Unless the human race perspire more than I do, there is no occasion to live by the sweat of their brow. If men cannot get on without money (the smallest amount will suffice), the truest method of earning it is by working as a laborer at one dollar per day. You are least dependent so; I speak as an expert, having used several kinds of labor.
You have done nothing, and have protested that you have done nothing, to injure the South. And yet, to get back the shoe trade, you must leave off doing something that you are now doing. What is it? You must stop thinking slavery wrong! Let your institutions be wholly changed; let your State Constitutions be subverted, glorify slavery, and so you will get back the shoe trade — for what? You have brought owned labor with it to compete with your own labor, to underwork you, and to degrade you! Are you ready to get back the trade on those terms?
Our minds must have relaxation: rested, they will rise up better and keener. Just as we must not force fertile fields (for uninterrupted production will quickly exhaust them), so continual labor will break the power of our minds. They will recover their strength, however, after they have had a little freedom and relaxation.
Some are "industrious," and appear to love labor for its own sake, or perhaps because it keeps them out of worse mischief; to suchI have at present nothing to say. Those who would not know what to do with more leisure than they now enjoy, I might advise to work twice as hard as they do,--work till they pay for themselves, and get their free papers.
Active love is a harsh and fearful thing compared with the love in dreams. Love in dreams thirsts for immediate action, quickly performed, and with everyone watching. Indeed, it will go as far as the giving even of one's life, provided it does not take long but is soon over, as on stage, and eveyone is looking on and praising. Whereas active love is labor and persistence, and for some people, perhaps, a whole science.
It was natural and perhaps human that the privileged princes of these new economic dynasties, thirsting for power, reached out for control over government itself. They created a new despotism and wrapped it in the robes of legal sanction. In its service new mercenaries sought to regiment the people, their labor, and their property. And as a result the average man once more confronts the problem that faced the Minute Man.

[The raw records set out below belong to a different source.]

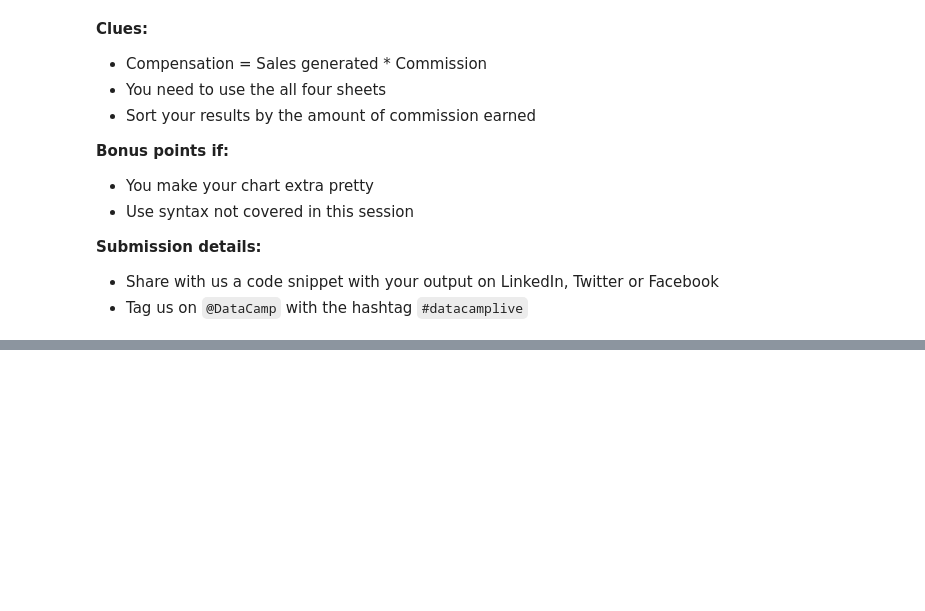
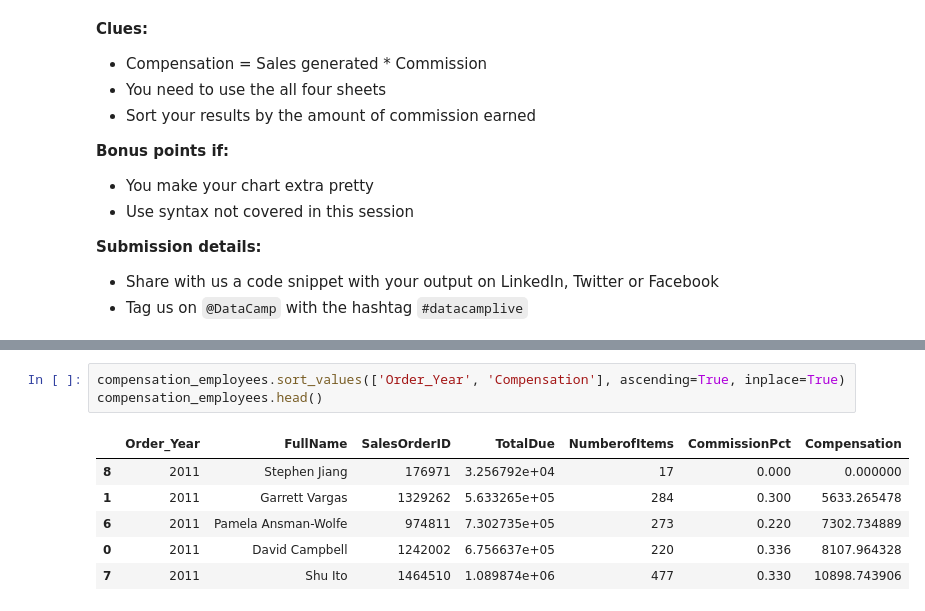
Before and after one commit to kolom-ensky/datacamp_webinars, a Jupyter notebook: python_for_excel_users.ipynb, the cells around one changed output, grey strips where cells are left out. Drawn from its saved outputs; the diff is of its cells as text; blank space fills up the shorter version.

```diff
--- a/python_for_excel_users.ipynb
+++ b/python_for_excel_users.ipynb
@@ -584,0 +625,10 @@ plt.show()
+# %%
+compensation_employees.sort_values(['Order_Year', 'Compensation'], ascending=True, inplace=True)
+compensation_employees.head()
+# %% [output]
+|  | Order_Year | FullName | SalesOrderID | TotalDue | NumberofItems | CommissionPct | Compensation |
+| 8 | 2011 | Stephen Jiang | 176971 | 3.256792e+04 | 17 | 0.000 | 0.000000 |
+| 1 | 2011 | Garrett Vargas | 1329262 | 5.633265e+05 | 284 | 0.300 | 5633.265478 |
+| 6 | 2011 | Pamela Ansman-Wolfe | 974811 | 7.302735e+05 | 273 | 0.220 | 7302.734889 |
+| 0 | 2011 | David Campbell | 1242002 | 6.756637e+05 | 220 | 0.336 | 8107.964328 |
+| 7 | 2011 | Shu Ito | 1464510 | 1.089874e+06 | 477 | 0.330 | 10898.743906 |
```
Also changed, not shown: parts of 11 cells of this notebook.
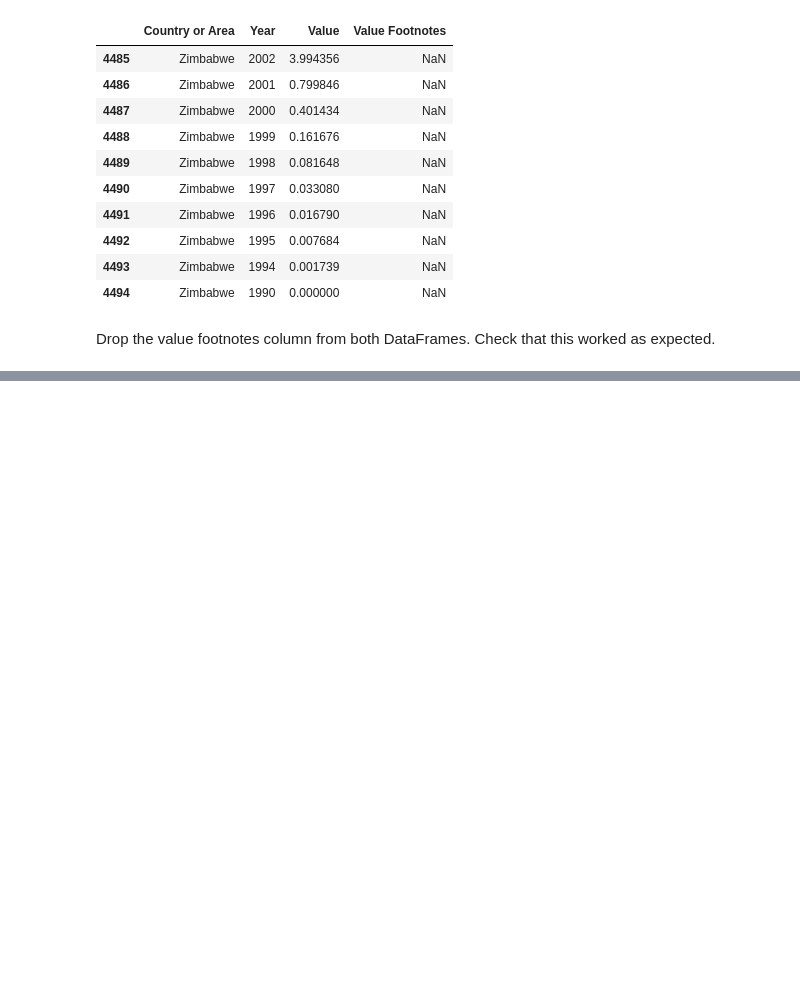
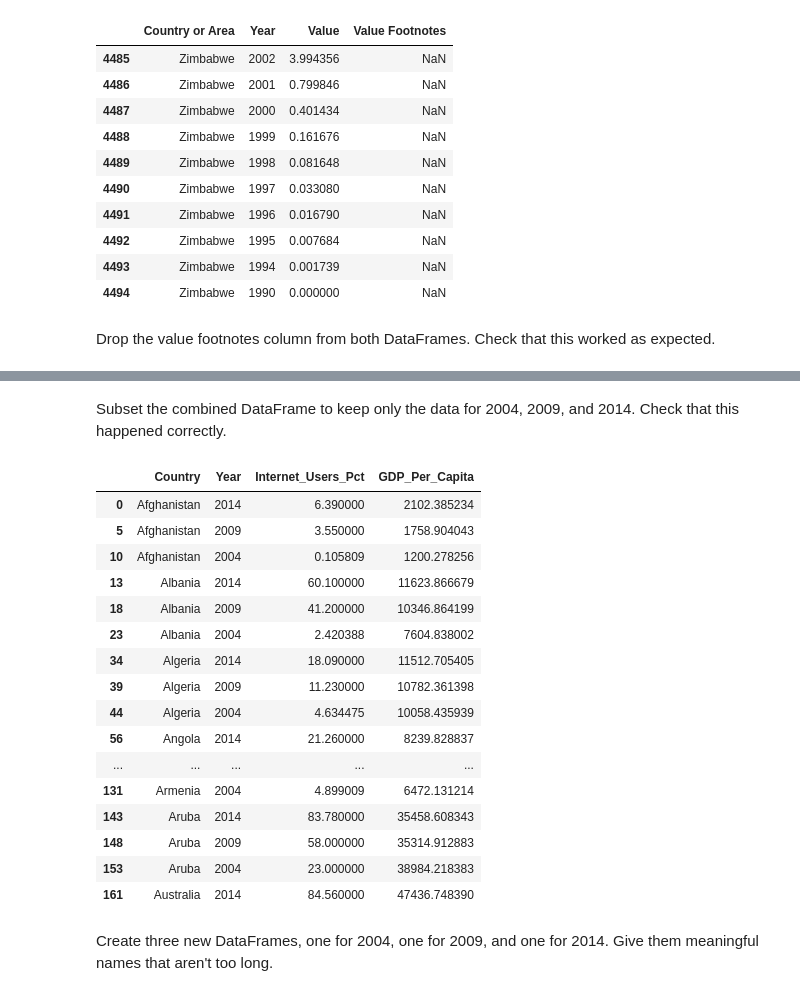
Before and after one commit to NSS-Data-Analytics-Cohort-7/gdp-and-internet-usage-RobertRLunn, a Jupyter notebook: Notebook/gdpworkbook.ipynb, the cells around one changed output, grey strips where cells are left out. Cells and saved outputs as stored; diff of their text form; code cells hidden in the pictures; blank space fills up the shorter version.

```diff
--- a/Notebook/gdpworkbook.ipynb
+++ b/Notebook/gdpworkbook.ipynb
@@ -159,0 +158,2 @@ Subset the combined DataFrame to keep only the data for 2004, 2009, and 2014. Ch
+# %% [markdown]
+Subset the combined DataFrame to keep only the data for 2004, 2009, and 2014. Check that this happened correctly.
@@ -159,0 +162,22 @@ Subset the combined DataFrame to keep only the data for 2004, 2009, and 2014. Ch
+# %%
+gdp_and_internet_use.head(25)
+# %% [output]
+|  | Country | Year | Internet_Users_Pct | GDP_Per_Capita |
+| 0 | Afghanistan | 2014 | 6.390000 | 2102.385234 |
+| 5 | Afghanistan | 2009 | 3.550000 | 1758.904043 |
+| 10 | Afghanistan | 2004 | 0.105809 | 1200.278256 |
+| 13 | Albania | 2014 | 60.100000 | 11623.866679 |
+| 18 | Albania | 2009 | 41.200000 | 10346.864199 |
+| 23 | Albania | 2004 | 2.420388 | 7604.838002 |
+| 34 | Algeria | 2014 | 18.090000 | 11512.705405 |
+| 39 | Algeria | 2009 | 11.230000 | 10782.361398 |
+| 44 | Algeria | 2004 | 4.634475 | 10058.435939 |
+| 56 | Angola | 2014 | 21.260000 | 8239.828837 |
+| ... | ... | ... | ... | ... |
+| 131 | Armenia | 2004 | 4.899009 | 6472.131214 |
+| 143 | Aruba | 2014 | 83.780000 | 35458.608343 |
+| 148 | Aruba | 2009 | 58.000000 | 35314.912883 |
+| 153 | Aruba | 2004 | 23.000000 | 38984.218383 |
+| 161 | Australia | 2014 | 84.560000 | 47436.748390 |
+# %% [markdown]
+Create three new DataFrames, one for 2004, one for 2009, and one for 2014. Give them meaningful names that aren't too long.
```
Also changed, not shown: parts of 57 cells of this notebook.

To me, it appears no unjust simile to compare the affairs of this great Continent to the mechanism of a clock, each state representing some one or other of the smaller parts of it which they are endeavoring to put in fine order without considering how useless & unavailing their labor is unless the great Wheel or Spring which is to set the whole in motion is also well attended to & kept in good order.
If Edison had a needle to find in a haystack, he would proceed at once with the diligence of the bee to examine straw after straw until he found the object of his search. … I was a sorry witness of such doings, knowing that a little theory and calculation would have saved him ninety per cent of his labor.
Concern for man himself and his fate must always form the chief interest of all technical endeavors, concern for the great unsolved problems of the organization of labor and the distribution of goods— in order that the creations of our mind shall be a blessing and not a curse to mankind. Never forget this in the midst of your diagrams and equations.
Taxes are paid in the sweat of every man who labors. If those taxes are excessive, they are reflected in idle factories, in tax-sold farms, and in hordes of hungry people, tramping the streets and seeking jobs in vain. Our workers may never see a tax bill, but they pay. They pay in deductions from wages, in increased cost of what they buy, or in unemployment throughout the land.
We must make our choice between economy and liberty or confusion and servitude...If we run into such debts, we must be taxed in our meat and drink, in our necessities and comforts, in our labor and in our amusements...if we can prevent the government from wasting the labor of the people, under the pretense of caring for them, they will be happy.